Big Boost for Clean Waters Off Long Island

Long Island has taken major steps to reduce nitrogen pollution that seeps into groundwater and is discharged into surrounding waters. New technology at the Bay Park Wastewater Treatment Plant in Nassau County will reduce nitrogen going into the Western Bays by 5,000 pounds a day. And Suffolk County has passed legislation that will cut nitrogen pollution from new septic systems and cesspools by 20,000 pounds a year. Carl LoBue, director of the New York Ocean Program for The Nature Conservancy, said nitrogen endangers public health and marine life by promoting the uncontrolled growth of algal blooms. "They come in the form of macroalgae and phytoplanktons, like red tides and brown tides and cyanobacteria blooms, that kill fish and wildlife, poison shellfish," LoBue explained.



COVID-19 Pandemic Has Led To More Ocean Plastic Pollution

The coronavirus has worsened the amount of plastic polluting the world's oceans. That’s according to Dave Ford, founder of the environmental literacy organization SoulBuffalo and the Ocean Plastics Leadership Network, a group that brings activists and the industry together to develop solutions to ocean plastic pollution. There is an “environmental silver lining” as a result of the coronavirus — carbon emissions have been reduced by more than 4%, many wildlife markets around the world have been shuttered and air quality in some places has slightly improved, Ford says. But thanks to an increase in pandemic-related, non-recyclable materials such as take-out plastic containers and masks, 30% more waste has crept into our oceans, he notes.



How investors are coming up with the green to save the ocean blue

As part of an investment team at the Nature Conservancy, the U.S.-based environmental group, Weary threw the Seychelles a lifeline: a chance to refinance more than $21 million of its debt.
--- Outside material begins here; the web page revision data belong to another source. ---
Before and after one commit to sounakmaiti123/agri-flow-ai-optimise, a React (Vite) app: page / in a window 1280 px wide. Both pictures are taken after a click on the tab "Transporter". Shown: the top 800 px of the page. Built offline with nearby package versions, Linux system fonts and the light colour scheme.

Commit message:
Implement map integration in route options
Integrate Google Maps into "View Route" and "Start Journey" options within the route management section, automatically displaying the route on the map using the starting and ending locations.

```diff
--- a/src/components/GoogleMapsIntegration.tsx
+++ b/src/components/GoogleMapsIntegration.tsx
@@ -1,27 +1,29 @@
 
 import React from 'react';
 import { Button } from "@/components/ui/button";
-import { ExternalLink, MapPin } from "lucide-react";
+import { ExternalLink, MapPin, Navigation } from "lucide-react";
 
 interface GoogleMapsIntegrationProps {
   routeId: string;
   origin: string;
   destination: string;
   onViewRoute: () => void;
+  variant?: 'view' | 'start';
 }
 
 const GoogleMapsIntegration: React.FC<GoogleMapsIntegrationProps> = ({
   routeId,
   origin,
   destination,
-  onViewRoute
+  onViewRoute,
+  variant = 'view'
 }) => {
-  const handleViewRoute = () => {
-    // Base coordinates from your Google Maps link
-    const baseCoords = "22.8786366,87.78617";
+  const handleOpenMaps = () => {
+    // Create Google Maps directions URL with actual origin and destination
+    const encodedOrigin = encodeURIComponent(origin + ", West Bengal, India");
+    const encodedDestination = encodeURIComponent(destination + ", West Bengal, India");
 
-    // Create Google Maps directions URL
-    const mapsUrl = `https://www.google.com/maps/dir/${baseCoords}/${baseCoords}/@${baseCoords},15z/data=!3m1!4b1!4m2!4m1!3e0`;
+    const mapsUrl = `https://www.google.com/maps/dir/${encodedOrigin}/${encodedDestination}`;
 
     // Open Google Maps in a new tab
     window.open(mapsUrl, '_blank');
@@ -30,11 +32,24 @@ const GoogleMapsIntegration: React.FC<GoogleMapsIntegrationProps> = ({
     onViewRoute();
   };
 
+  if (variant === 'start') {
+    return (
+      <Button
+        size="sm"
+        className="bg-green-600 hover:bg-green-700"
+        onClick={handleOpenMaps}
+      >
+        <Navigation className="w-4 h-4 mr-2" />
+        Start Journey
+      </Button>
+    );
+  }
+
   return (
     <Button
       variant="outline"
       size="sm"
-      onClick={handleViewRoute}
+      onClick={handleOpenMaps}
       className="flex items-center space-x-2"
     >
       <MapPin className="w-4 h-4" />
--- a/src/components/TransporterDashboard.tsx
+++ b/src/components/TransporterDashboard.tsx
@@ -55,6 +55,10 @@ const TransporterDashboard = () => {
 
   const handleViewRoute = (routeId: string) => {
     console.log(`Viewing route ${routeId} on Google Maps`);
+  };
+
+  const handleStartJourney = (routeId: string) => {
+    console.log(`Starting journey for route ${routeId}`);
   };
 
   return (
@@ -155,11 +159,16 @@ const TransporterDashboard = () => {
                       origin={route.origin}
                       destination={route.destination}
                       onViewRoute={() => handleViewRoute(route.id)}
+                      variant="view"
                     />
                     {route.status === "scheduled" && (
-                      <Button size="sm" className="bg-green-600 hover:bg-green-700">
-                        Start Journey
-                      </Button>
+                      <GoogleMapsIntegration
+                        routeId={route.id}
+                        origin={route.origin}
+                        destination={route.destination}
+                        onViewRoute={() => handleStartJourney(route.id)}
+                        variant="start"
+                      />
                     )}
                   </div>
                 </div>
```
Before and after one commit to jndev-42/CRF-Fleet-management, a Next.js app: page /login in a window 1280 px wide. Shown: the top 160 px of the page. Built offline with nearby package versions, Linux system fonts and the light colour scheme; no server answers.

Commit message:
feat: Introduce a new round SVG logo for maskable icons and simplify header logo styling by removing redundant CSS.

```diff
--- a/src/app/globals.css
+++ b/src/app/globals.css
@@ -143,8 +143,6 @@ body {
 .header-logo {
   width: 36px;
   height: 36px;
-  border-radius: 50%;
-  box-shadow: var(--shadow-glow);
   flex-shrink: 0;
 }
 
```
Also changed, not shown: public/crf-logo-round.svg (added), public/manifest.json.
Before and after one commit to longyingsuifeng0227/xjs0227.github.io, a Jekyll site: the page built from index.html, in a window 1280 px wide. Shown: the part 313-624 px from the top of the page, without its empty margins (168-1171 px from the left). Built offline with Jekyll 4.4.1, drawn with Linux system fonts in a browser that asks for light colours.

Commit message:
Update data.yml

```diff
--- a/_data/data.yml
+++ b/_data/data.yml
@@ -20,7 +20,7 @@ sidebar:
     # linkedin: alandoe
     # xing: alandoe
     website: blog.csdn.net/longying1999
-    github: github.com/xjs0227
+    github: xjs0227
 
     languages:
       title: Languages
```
There were just two conditions. The government had to spend the savings on ocean conservation work such as coral restoration and trash cleanup, and it had to designate 30 percent of its waters as special zones where activities such as fishing and drilling are highly regulated or off limits.